( Reuter )- Cubans can expect more access to consumer goods, but it will take time to raise wages and fix the country's unpopular two-currency system, the ruling Communist Party newspaper said on Friday.
Addressing expectations of economic changes under new President Raul Castro, Granma newspaper warned that Cuba needs to produce more before restrictions can be lifted in its state-run economy.
Lifting a ban on Cubans staying at hotels reserved for foreign tourists is possible, the newspaper said in a column by its editor Lazaro Barredo.
"One thing is the removal of measures related to so-called 'prohibitions,' such as access to tourism (facilities) or the sale of appliances; another thing is the issue of the double currency," Barredo wrote.
Cuba has authorized shops to start selling computers and DVD players -- limited until now to companies -- with air conditioners and other electrical appliance to follow in 2009, according to an internal memo seen by Reuters on Thursday.

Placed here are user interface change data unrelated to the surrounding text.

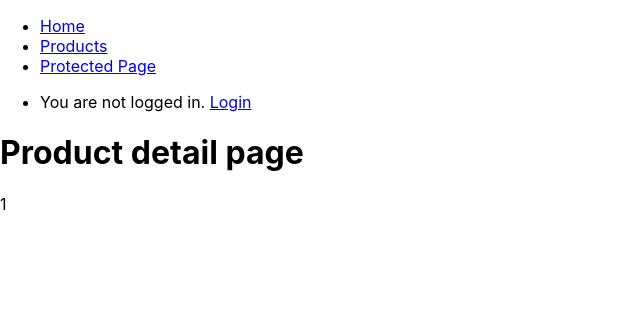
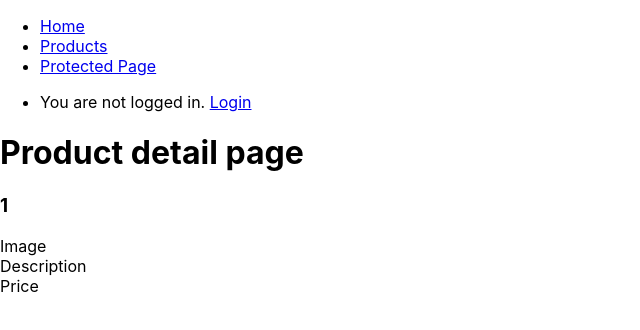
Before and after one commit to Fernando-Balderas/plants-e-commerce, a React (Create React App) app in the folder client/: page /product/1 in a window 1280 px wide. Shown: the top 330 px of the page, without its empty margins (0-640 px from the left). Built offline with nearby package versions, Linux system fonts and the light colour scheme; no server answers.

Commit message:
Add component to show product detal

```diff
--- /dev/null
+++ b/client/src/components/product/DetailCard.tsx
@@ -0,0 +1,14 @@
+import React from 'react'
+
+function DetailCard({ id }: any) {
+  return (
+    <div>
+      <h3>{id}</h3>
+      <div>Image</div>
+      <div>Description</div>
+      <div>Price</div>
+    </div>
+  )
+}
+
+export default DetailCard
--- a/client/src/components/ProductForm.tsx
+++ b/client/src/components/product/Form.tsx
@@ -1,7 +1,7 @@
 import React from 'react'
 import { useForm } from 'react-hook-form'
 
-function ProductForm({ handleNewProduct }: any) {
+function Form({ handleNewProduct }: any) {
   console.log('func ', handleNewProduct)
   console.log('func ', typeof handleNewProduct)
   const {
@@ -30,4 +30,4 @@ function ProductForm({ handleNewProduct }: any) {
   )
 }
 
-export default ProductForm
+export default Form
--- a/client/src/pages/ProductDetail.tsx
+++ b/client/src/pages/ProductDetail.tsx
@@ -1,12 +1,13 @@
 import React from 'react'
 import { useParams } from 'react-router-dom'
+import ProductDetailCard from '../components/product/DetailCard'
 
 function ProductDetail() {
   let { productId } = useParams<{ productId: string }>()
   return (
     <>
       <h1>Product detail page</h1>
-      {productId}
+      <ProductDetailCard id={productId} />
     </>
   )
 }
--- a/client/src/pages/Products.tsx
+++ b/client/src/pages/Products.tsx
@@ -4,7 +4,8 @@ import axios from 'axios'
 import useAuth from '../hooks/useAuth'
 import Can from '../components/Can'
 import { Product } from '../types/types'
-import ProductForm from '../components/ProductForm'
+import ProductForm from '../components/product/Form'
+import { Link } from 'react-router-dom'
 
 function Products() {
   const { accessToken } = useAuth()
@@ -53,19 +54,25 @@ function Products() {
   return (
     <>
       <h1>Products page</h1>
+      {!showForm && (
         <Can
           perform="products:create"
           yes={() => (
             <button onClick={() => setShowForm(true)}>New Product</button>
           )}
         />
+      )}
 
       {showForm && <ProductForm handleNewProduct={handleNewProduct} />}
 
       <ul>
         {products.length > 0 &&
           products.map((product) => (
-            <li key={product._id}>{`${product.name} - ${product.price}`}</li>
+            <li key={product._id}>
+              <Link
+                to={`/product/${product._id}`}
+              >{`${product.name} - ${product.price}`}</Link>
+            </li>
           ))}
       </ul>
     </>
```
Lines whose indentation alone changed are shown as unchanged.
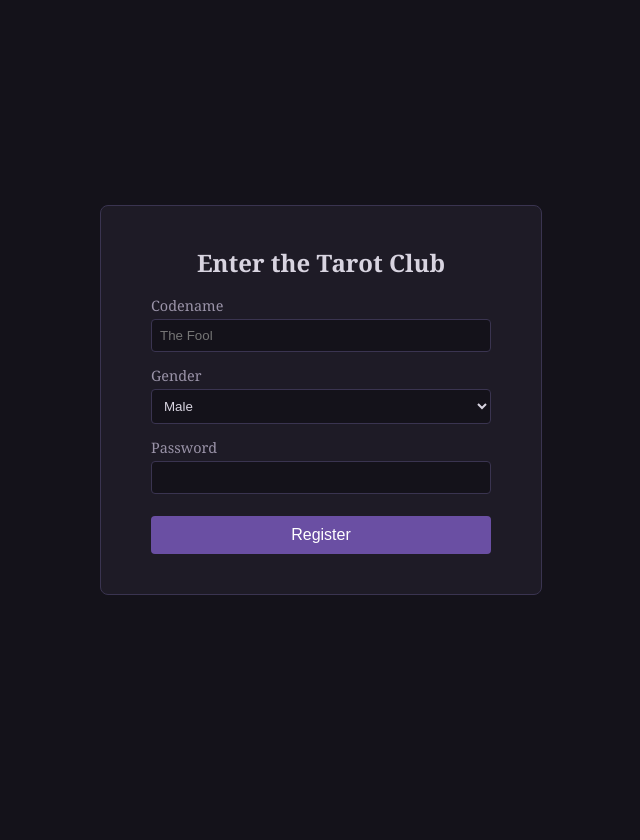
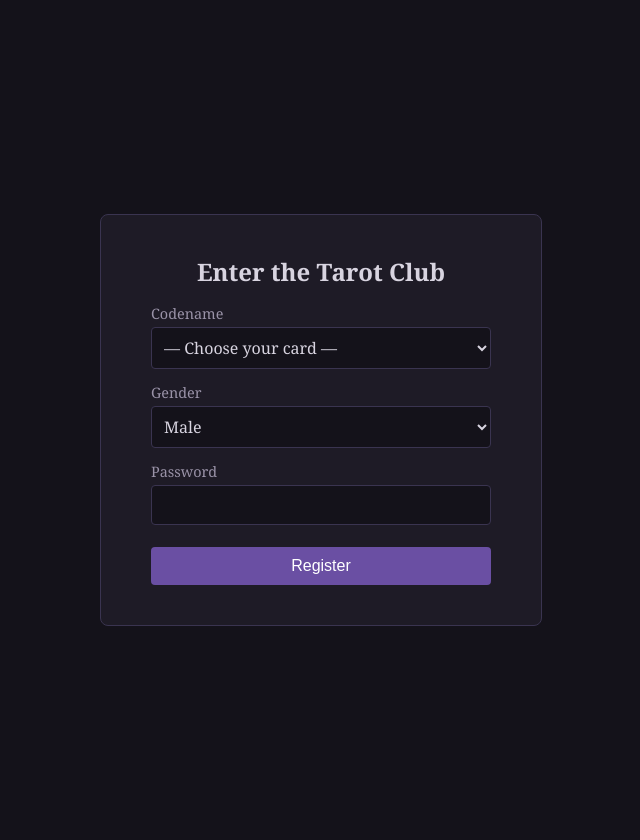
Before and after one commit to abdullahbutt1066-spec/The-Sephira-Castle, a Flask app: page /register in a window 1280 px wide. Shown: the whole page, without its empty margins (319-959 px from the left). Before the commit the page ends 595 px from the top, so only its background shows below. Run offline with Flask 3, Linux system fonts and the light colour scheme.

Commit message:
Restrict codenames to 22 Major Arcana

```diff
--- a/app.py
+++ b/app.py
@@ -33,6 +33,8 @@ def register():
 
         if not codename or not password:
             message = "Codename and password are required."
+        elif codename not in auth.CARDS:
+            message = "Please choose one of the Major Arcana."
         elif codename in members:
             message = "That codename is already taken."
         elif gender not in ("male", "female"):
@@ -48,7 +50,7 @@ def register():
             message = f"Welcome to the club, {auth.title_for(gender)} {auth.display_name(codename)}."
             success = True
 
-    return render_template("register.html", message=message, success=success)
+    return render_template("register.html", message=message, success=success, cards=auth.CARDS)
 
 
 @app.route("/login", methods=["GET", "POST"])
--- a/auth.py
+++ b/auth.py
@@ -1,6 +1,31 @@
 import hashlib
 import secrets
 from db import get_connection
+
+CARDS = [
+    "The Fool",
+    "The Magician",
+    "The High Priestess",
+    "The Empress",
+    "The Emperor",
+    "The Hierophant",
+    "The Lovers",
+    "The Chariot",
+    "Strength",
+    "The Hermit",
+    "Wheel of Fortune",
+    "Justice",
+    "The Hanged Man",
+    "Death",
+    "Temperance",
+    "The Devil",
+    "The Tower",
+    "The Star",
+    "The Moon",
+    "The Sun",
+    "Judgement",
+    "The World",
+]
 
 
 def load_members():
@@ -19,7 +44,7 @@ def load_members():
 
 
 def save_members(members):
-    """Upsert all members. Used for full-sync saves."""
+    """Upsert all members."""
     with get_connection() as conn:
         with conn.cursor() as cur:
             for codename, info in members.items():
--- a/templates/register.html
+++ b/templates/register.html
@@ -2,7 +2,8 @@
 <html lang="en">
 <head>
     <meta charset="UTF-8">
-    <title>Register â€” Tarot Club</title>
+    <meta name="viewport" content="width=device-width, initial-scale=1.0">
+    <title>Register — Tarot Club</title>
     <style>
         body {
             font-family: Georgia, serif;
@@ -13,6 +14,7 @@
             align-items: center;
             min-height: 100vh;
             margin: 0;
+            padding: 20px;
         }
         .card {
             background: #1e1b26;
@@ -31,6 +33,8 @@
             color: #d8d4e0;
             border-radius: 4px;
             box-sizing: border-box;
+            font-family: inherit;
+            font-size: 1em;
         }
         button {
             width: 100%;
@@ -58,17 +62,22 @@
         {% endif %}
 
         <form method="post">
-            <label>Codename</label>
-            <input type="text" name="codename" placeholder="The Fool" required>
+            <label for="codename">Codename</label>
+            <select id="codename" name="codename" required>
+                <option value="" disabled selected>— Choose your card —</option>
+                {% for card in cards %}
+                    <option value="{{ card }}">{{ card }}</option>
+                {% endfor %}
+            </select>
 
-            <label>Gender</label>
-            <select name="gender">
+            <label for="gender">Gender</label>
+            <select id="gender" name="gender">
                 <option value="male">Male</option>
                 <option value="female">Female</option>
             </select>
 
-            <label>Password</label>
-            <input type="password" name="password" required>
+            <label for="password">Password</label>
+            <input type="password" id="password" name="password" required>
 
             <button type="submit">Register</button>
         </form>
```
Also changed, not shown: templates/chat.html (+13 -0 lines).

Many Cubans complain they earn low wages in pesos but need convertible pesos called CUCs to buy most consumer goods, from toothbrushes and soap to appliances and gasoline.
Raul Castro, who formally replaced his ailing brother Fidel Castro three weeks ago, has criticized excessive restrictions and promised to relax them.
In a speech on February 24, Castro said the government was studying a gradual revaluation of the Cuban peso, which would make goods priced in CUCs cheaper.
Rumors that a revaluation was imminent sent Cubans rushing to change CUCs into pesos the following day, forcing officials to assure the public that a revaluation would take time.
Barredo said a revaluation would result in Cubans "storming" shops and emptying them of goods. He said Cuba could not afford to import billions of dollars in goods.
"The country's leadership cannot say that the double currency system will disappear from one day to another," Barredo wrote. "It is not possible to resolve more needs if we do not work more and produce more."